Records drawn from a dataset
= = = =

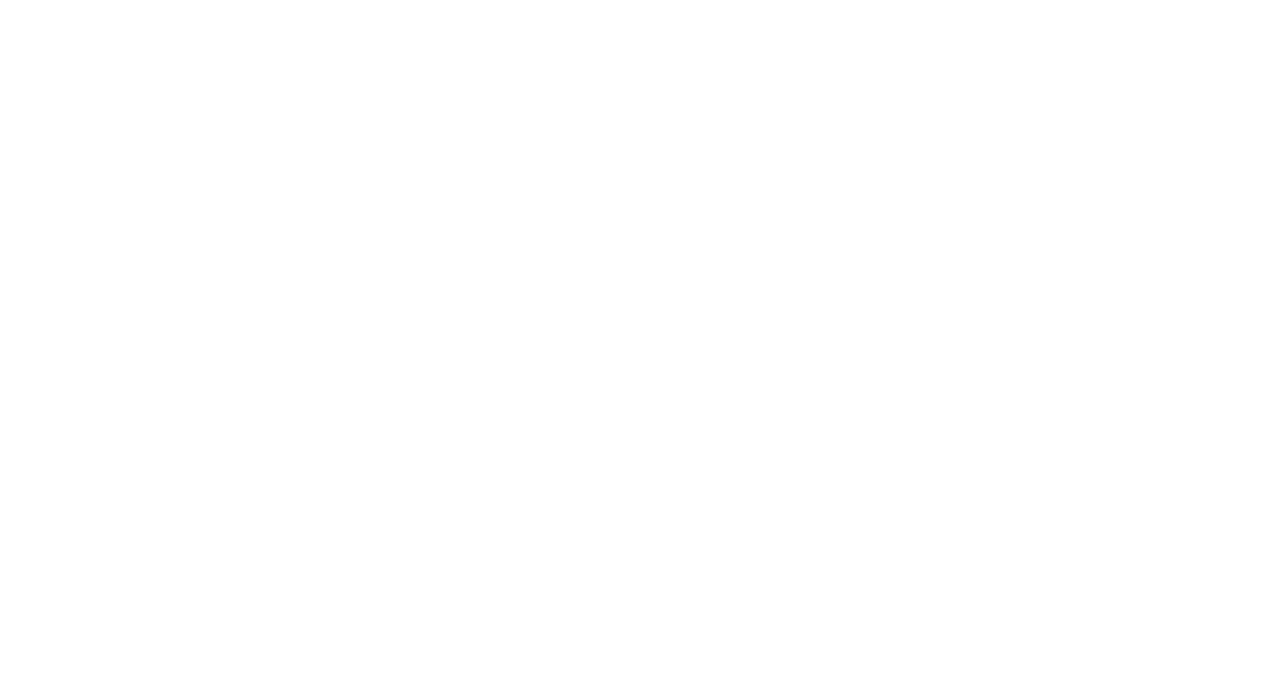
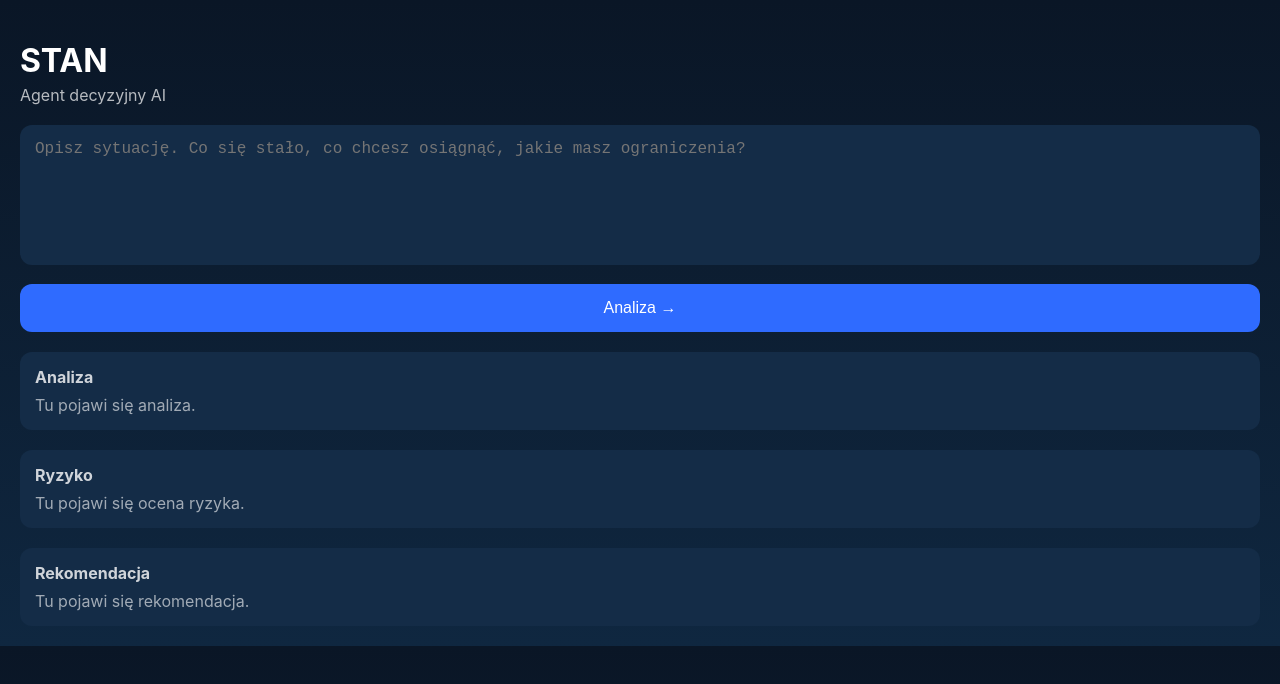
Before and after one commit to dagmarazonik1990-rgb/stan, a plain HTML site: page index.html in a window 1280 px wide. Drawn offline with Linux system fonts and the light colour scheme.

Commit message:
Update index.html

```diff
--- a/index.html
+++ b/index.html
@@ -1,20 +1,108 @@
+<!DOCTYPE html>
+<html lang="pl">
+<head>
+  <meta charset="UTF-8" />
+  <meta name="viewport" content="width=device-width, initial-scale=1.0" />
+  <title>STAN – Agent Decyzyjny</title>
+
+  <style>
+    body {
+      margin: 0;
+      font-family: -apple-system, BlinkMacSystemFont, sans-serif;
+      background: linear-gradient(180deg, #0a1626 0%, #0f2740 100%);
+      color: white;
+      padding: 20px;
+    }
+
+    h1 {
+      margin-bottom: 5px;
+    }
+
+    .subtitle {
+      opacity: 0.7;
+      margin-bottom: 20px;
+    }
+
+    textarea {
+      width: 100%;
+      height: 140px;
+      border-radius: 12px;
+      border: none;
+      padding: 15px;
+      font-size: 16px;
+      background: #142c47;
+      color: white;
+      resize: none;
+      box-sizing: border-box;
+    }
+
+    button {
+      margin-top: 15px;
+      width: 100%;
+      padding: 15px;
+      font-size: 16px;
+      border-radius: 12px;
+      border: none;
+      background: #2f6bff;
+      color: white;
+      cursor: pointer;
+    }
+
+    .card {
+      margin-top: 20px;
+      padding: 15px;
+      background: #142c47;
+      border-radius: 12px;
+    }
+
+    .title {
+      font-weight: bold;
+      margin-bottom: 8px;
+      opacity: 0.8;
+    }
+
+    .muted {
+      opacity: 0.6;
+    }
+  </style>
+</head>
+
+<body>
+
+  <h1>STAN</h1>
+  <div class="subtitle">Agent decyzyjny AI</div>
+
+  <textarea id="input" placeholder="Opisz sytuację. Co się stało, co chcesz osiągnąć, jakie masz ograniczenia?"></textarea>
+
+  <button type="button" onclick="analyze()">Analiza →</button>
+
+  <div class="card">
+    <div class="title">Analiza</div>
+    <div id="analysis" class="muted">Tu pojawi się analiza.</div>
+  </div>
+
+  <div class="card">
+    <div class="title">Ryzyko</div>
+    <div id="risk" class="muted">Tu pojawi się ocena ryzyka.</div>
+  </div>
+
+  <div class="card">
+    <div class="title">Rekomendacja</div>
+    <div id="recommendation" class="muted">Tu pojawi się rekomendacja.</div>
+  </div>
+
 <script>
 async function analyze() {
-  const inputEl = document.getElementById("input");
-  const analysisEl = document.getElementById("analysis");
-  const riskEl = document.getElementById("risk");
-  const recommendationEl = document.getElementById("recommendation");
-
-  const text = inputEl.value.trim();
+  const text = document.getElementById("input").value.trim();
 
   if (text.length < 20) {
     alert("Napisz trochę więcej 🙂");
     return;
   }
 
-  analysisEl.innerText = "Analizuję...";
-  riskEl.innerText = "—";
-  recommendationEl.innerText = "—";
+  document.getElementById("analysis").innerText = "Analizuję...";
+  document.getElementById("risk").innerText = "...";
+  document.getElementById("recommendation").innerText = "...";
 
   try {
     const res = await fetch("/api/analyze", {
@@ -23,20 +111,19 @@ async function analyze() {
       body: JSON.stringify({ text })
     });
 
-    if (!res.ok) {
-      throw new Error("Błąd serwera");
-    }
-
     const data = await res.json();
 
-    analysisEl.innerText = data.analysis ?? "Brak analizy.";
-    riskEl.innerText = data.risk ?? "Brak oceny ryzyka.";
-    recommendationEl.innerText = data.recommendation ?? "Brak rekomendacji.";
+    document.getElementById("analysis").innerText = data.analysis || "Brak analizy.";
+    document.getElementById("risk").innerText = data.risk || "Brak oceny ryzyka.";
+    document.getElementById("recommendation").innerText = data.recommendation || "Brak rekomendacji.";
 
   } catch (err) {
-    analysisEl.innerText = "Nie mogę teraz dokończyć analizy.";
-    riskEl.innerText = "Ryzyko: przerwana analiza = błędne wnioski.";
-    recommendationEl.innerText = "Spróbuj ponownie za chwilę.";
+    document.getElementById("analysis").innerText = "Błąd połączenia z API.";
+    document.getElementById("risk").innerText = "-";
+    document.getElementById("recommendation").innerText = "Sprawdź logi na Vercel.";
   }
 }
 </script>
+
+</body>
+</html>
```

= = = =

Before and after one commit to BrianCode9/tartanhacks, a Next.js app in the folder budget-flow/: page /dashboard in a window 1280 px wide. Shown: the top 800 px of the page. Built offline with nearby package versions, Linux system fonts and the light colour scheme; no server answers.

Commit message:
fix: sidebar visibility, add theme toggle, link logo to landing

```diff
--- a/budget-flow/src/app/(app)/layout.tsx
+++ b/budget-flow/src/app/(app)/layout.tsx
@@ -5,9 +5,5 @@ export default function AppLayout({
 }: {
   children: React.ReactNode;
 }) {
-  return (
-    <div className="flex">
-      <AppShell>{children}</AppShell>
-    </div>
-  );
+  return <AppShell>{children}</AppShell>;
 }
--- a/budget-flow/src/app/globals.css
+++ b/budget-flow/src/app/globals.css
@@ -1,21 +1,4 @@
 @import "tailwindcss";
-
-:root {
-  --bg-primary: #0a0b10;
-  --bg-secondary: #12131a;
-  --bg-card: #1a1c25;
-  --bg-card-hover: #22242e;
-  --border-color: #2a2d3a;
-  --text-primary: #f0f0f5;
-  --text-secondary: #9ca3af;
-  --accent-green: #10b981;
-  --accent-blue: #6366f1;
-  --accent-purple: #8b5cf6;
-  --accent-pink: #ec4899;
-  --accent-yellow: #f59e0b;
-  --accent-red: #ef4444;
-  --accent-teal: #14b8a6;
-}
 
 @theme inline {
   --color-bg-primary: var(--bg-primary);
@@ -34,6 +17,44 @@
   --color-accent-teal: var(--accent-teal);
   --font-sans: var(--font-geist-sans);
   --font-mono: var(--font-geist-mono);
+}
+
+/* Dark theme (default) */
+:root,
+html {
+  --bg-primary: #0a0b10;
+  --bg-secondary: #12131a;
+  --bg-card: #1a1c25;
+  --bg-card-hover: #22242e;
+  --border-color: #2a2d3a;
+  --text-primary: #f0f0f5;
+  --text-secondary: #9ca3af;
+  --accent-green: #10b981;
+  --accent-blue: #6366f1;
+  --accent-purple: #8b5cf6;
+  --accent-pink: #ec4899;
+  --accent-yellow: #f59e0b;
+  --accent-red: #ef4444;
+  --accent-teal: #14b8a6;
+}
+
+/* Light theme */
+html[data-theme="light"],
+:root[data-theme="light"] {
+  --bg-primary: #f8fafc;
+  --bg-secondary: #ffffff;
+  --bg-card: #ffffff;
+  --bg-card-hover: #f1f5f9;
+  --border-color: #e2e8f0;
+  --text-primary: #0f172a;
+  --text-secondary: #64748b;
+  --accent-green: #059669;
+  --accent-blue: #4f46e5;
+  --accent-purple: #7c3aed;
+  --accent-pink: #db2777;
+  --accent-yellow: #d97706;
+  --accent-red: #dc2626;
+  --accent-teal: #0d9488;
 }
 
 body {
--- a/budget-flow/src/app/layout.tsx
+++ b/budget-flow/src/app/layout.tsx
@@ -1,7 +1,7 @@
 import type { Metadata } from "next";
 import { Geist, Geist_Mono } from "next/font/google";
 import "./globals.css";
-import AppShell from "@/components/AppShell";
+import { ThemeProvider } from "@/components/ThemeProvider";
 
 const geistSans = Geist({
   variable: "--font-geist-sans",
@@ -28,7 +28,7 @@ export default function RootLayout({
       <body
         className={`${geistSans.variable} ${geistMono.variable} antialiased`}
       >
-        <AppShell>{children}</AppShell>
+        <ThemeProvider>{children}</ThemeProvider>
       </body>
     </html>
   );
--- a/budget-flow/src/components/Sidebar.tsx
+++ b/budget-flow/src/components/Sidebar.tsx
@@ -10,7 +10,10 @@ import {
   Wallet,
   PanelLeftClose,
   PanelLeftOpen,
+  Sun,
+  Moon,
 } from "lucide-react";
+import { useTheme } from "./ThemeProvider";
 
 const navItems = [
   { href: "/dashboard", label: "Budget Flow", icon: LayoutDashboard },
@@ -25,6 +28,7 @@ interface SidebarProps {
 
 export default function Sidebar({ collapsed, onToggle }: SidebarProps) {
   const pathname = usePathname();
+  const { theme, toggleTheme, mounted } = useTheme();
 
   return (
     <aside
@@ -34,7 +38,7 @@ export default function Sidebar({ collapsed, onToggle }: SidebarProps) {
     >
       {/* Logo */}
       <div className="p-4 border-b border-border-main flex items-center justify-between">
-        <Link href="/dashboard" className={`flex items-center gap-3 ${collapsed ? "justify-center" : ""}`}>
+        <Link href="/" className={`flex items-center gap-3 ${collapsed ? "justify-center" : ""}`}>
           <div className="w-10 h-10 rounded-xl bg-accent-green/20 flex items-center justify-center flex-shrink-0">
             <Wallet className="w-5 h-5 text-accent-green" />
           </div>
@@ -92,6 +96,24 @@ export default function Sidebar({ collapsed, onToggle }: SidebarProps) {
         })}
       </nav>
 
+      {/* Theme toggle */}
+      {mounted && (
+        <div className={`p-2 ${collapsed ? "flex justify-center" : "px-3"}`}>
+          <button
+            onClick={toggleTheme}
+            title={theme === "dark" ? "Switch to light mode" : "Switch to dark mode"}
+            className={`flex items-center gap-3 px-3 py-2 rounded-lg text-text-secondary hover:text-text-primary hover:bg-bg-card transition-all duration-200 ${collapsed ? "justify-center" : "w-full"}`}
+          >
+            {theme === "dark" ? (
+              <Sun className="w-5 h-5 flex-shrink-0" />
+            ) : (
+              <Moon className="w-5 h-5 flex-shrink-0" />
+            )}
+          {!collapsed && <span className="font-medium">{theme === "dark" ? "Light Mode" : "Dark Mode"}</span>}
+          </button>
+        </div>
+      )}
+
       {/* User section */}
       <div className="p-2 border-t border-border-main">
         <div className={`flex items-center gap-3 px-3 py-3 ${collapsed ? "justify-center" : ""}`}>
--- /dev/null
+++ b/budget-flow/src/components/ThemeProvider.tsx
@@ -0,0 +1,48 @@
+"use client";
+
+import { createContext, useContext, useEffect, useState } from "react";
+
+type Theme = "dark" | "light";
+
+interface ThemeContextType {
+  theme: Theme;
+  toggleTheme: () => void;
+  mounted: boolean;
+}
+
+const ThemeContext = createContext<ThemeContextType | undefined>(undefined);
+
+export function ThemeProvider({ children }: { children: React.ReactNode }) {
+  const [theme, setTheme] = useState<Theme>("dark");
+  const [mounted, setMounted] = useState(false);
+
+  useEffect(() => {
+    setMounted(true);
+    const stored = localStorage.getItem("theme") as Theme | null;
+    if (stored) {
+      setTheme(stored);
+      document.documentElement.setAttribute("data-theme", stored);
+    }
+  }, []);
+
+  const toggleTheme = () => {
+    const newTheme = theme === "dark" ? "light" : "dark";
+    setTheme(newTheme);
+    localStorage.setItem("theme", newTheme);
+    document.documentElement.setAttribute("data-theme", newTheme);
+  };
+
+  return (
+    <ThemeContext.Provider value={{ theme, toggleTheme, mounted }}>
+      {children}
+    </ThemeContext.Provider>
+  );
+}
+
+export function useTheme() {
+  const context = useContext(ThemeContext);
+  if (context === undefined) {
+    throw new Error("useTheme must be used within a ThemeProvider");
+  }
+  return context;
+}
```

= = = =

**Problem:** Single out each line of the records above with the string "pojawi" in it, and copy it.

**Answer to this task:**
+    <div id="analysis" class="muted">Tu pojawi się analiza.</div>
+    <div id="risk" class="muted">Tu pojawi się ocena ryzyka.</div>
+    <div id="recommendation" class="muted">Tu pojawi się rekomendacja.</div>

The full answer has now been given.